No. It is not appropriate to ask for an extension of a certain period of time so that you can submit your application by a certain date. However, it is recommended that ESI extension requests be submitted in a timely manner. As with all requests for extensions, you must explicitly describe your time away from research along with the reason for and the nature of the hiatus.
Generally, non-research, service payback time is eligible for an extension. All requests are evaluated on a case-by-case basis and the extension committee may request additional supporting information.
Time spent fulfilling a payback obligation to an employer is generally acceptable. Note that time spent in research while fulfilling the payback obligation should not be included in the time requested.
Generally, no. Investigators generally use such time to advance their research, such as performing experiments in colleagues’ labs to keep their research going, and/or writing publications or grant applications that are directly relevant to their research. If you feel there were extraordinary circumstances involved, please explain in your request.
No. The tenure clock is not related to ESI status. ESI status may be extended for reasons that can include medical concerns, disability, family care responsibilities, extended periods of clinical training, natural disasters, and active duty military service. It is possible that these same circumstances may have prompted the tenure clock extension, but changes in the tenure clock will not be considered as a reason for extension of ESI status.
Postdoctoral training is not time away from research, and therefore is not considered a valid reason for an extension. In addition, didactic training that is expected in a standard postdoctoral position (such as attending lab meetings, presenting or attending conferences, or participating in the occasional university course) should not be considered grounds for an extension.
The ESI status of the PD/PI(s), on any R01 Equivalent application will be determined at the time of submission. If the PD/PI(s) on the application is/are classified as ESI on the date the application is successfully submitted to Grants.gov, the application will be flagged as ESI and will receive special consideration during the review and funding process. If the application status does not correctly reflect the ESI or NI status on the day of submission, contact ESINIH@od.nih.gov.

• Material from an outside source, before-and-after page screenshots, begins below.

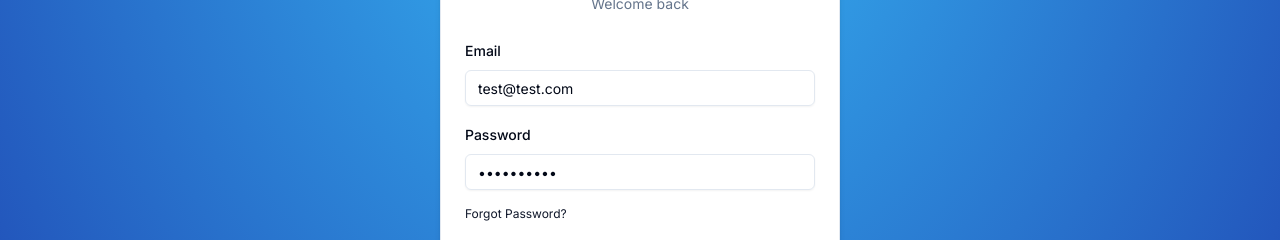
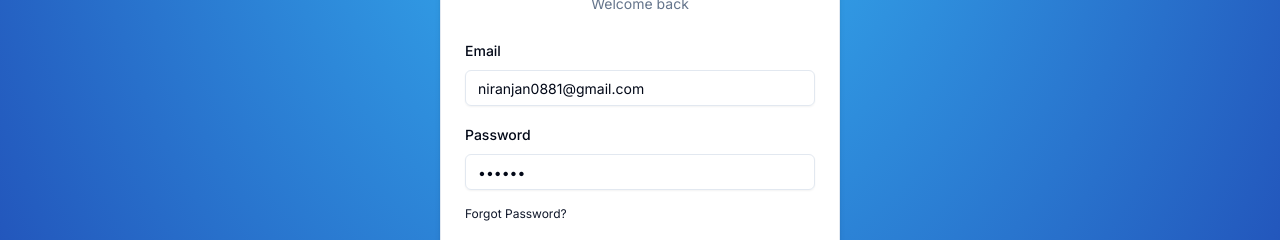
Before and after one commit to Niranjan-A-S/authkit, a Next.js app: page /auth/login in a window 1280 px wide. Shown: the part 224-464 px from the top of the page. Built offline with nearby package versions, Linux system fonts and the light colour scheme; no server answers.

Commit message:
chore: added new password form schema

```diff
--- a/actions/register.ts
+++ b/actions/register.ts
@@ -23,7 +23,7 @@ export const register = async (value: z.infer<typeof RegisterSchema>) => {
         error: 'Email already in use'
     };
 
-    const user = await db.user.create({
+    await db.user.create({
         data: {
             email,
             name,
--- a/components/auth/login-form.tsx
+++ b/components/auth/login-form.tsx
@@ -34,9 +34,10 @@ export const LoginForm: FC = memo(() => {
 
     const form = useForm<z.infer<typeof LoginSchema>>({
         resolver: zodResolver(LoginSchema),
+        //TODO: remove this default values later later
         defaultValues: {
-            email: 'test@test.com',
-            password: 'Pass@word1'
+            email: 'niranjan0881@gmail.com',
+            password: '123456'
         }
     });
 
--- a/schemas/index.ts
+++ b/schemas/index.ts
@@ -26,3 +26,9 @@ export const ResetPasswordSchema = z.object({
         message: 'Email is Required'
     })
 });
+
+export const NewPasswordSchema = z.object({
+    password: z.string().min(6, {
+        message: 'Minimum 6 characters required'
+    })
+});
```
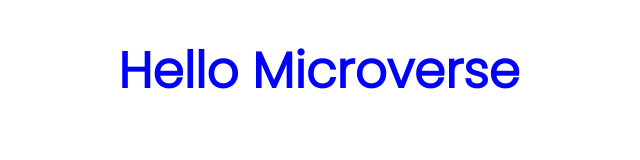
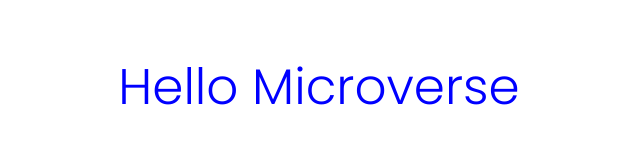
Before and after one commit to ignatius22/hello-microverse, a website: page index.html in a window 1280 px wide. Shown: the whole page, without its empty margins (321-961 px from the left). Drawn offline with Linux system fonts and the light colour scheme.

Commit message:
Make some changes

```diff
--- a/index.html
+++ b/index.html
@@ -14,6 +14,6 @@
     <title>Hello Microverse</title>
   </head>
   <body>
-    <h1 class="heading">Hello Microverse</h1>
+    <p class="heading">Hello Microverse</p>
   </body>
 </html>
```
Also changed, not shown: 1 other file.
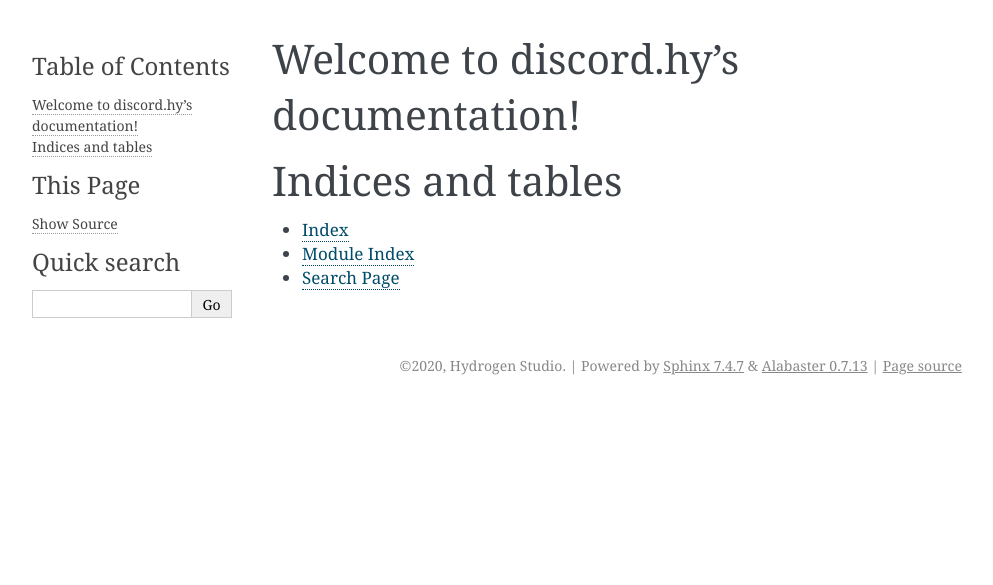
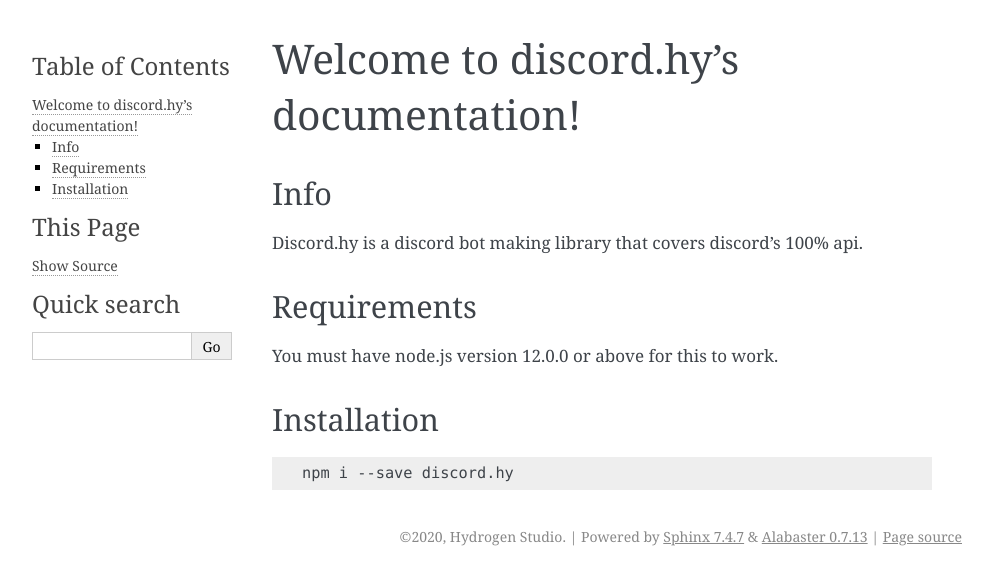
Before and after one commit to hydrogen-studio/dhy, a Sphinx documentation site: the page built from docs/source/index.rst, in a window 1280 px wide. Shown: the top 585 px of the page, without its empty margins (148-1141 px from the left). Built offline with Sphinx 7.4.7, drawn with Linux system fonts in a browser that asks for light colours.

Commit message:
Update index.rst

```diff
--- a/docs/source/index.rst
+++ b/docs/source/index.rst
@@ -6,15 +6,20 @@
 Welcome to discord.hy's documentation!
 ======================================
 
-.. toctree::
-   :maxdepth: 2
-   :caption: Contents:
 
+Info
+----
 
+Discord.hy is a discord bot making library that covers discord's 100% api.
 
-Indices and tables
-==================
+Requirements
+------------
 
-* :ref:`genindex`
-* :ref:`modindex`
-* :ref:`search`
+You must have node.js version 12.0.0 or above for this to work.
+
+Installation
+------------
+
+.. code-block:: text
+
+   npm i --save discord.hy
```
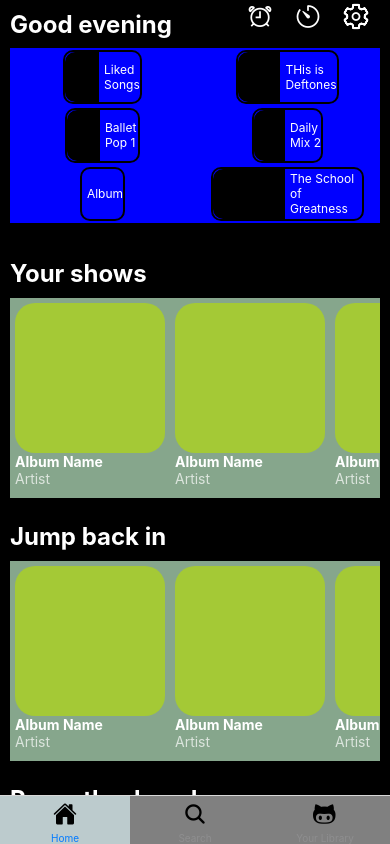
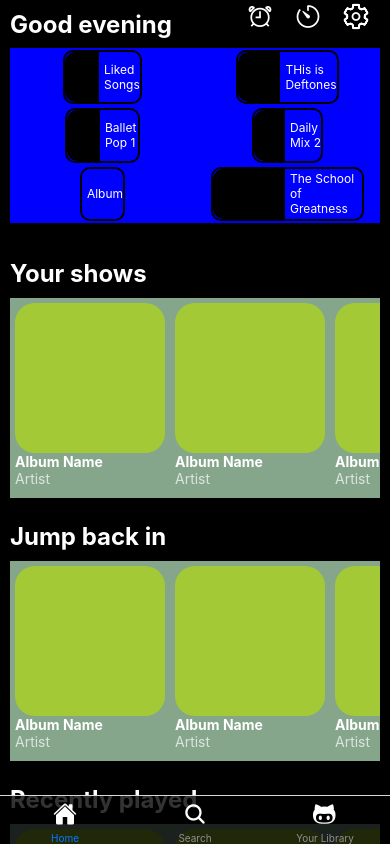
Before and after one commit to MattOrtner/react-native-spotify, a React Native app: screen / in a window 390 px wide. Built offline with nearby package versions, Linux system fonts and the light colour scheme.

Commit message:
remove activeInactiveTint, add transparency to tabBar

```diff
--- a/App.js
+++ b/App.js
@@ -40,9 +40,8 @@
         screenOptions={{
           tabBarStyle: {
             position: "absolute",
+            backgroundColor: " rgba( 0, 0, 0, 0.8)",
           },
-          tabBarActiveBackgroundColor: "#BCCBCD",
-          tabBarInactiveBackgroundColor: "grey",
           tabBarIcon: { color: "white" },
           headerShown: false,
         }}
@@ -52,7 +51,7 @@
           component={HomeStack}
           options={{
             tabBarIcon: ({ tintColor }) => (
-              <Ionicons color={tintColor} name="home" size={24} />
+              <Ionicons color={"white"} name="home" size={24} />
             ),
           }}
         />
@@ -61,7 +60,7 @@
           component={SearchScreen}
           options={{
             tabBarIcon: ({ tintColor }) => (
-              <Ionicons name="search" color={tintColor} size={24} />
+              <Ionicons name="search" color={"white"} size={24} />
             ),
           }}
         />
@@ -70,7 +69,7 @@
           component={LibraryScreen}
           options={{
             tabBarIcon: ({ tintColor }) => (
-              <Ionicons color={tintColor} name="logo-octocat" size={24} />
+              <Ionicons color={"white"} name="logo-octocat" size={24} />
             ),
             title: "Your Library",
           }}
```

There is a 13 month period during which an investigator can submit the A1 resubmission application to retain ESI status. That is, if an original application is flagged as an ESI application and it is resubmitted as an amended application (A1) within 13 months after the submission date of the original application, it will retain its ESI status even if your eligibility period has expired. However, if the resubmission application (A1) is submitted more than 13 months after the submission date of the original application, the ESI status will be recalculated based on the submission date of the resubmitted application. In addition, if you have successfully competed for a substantial NIH research award at the time of submitting the A1 resubmission, then you cannot have ESI status.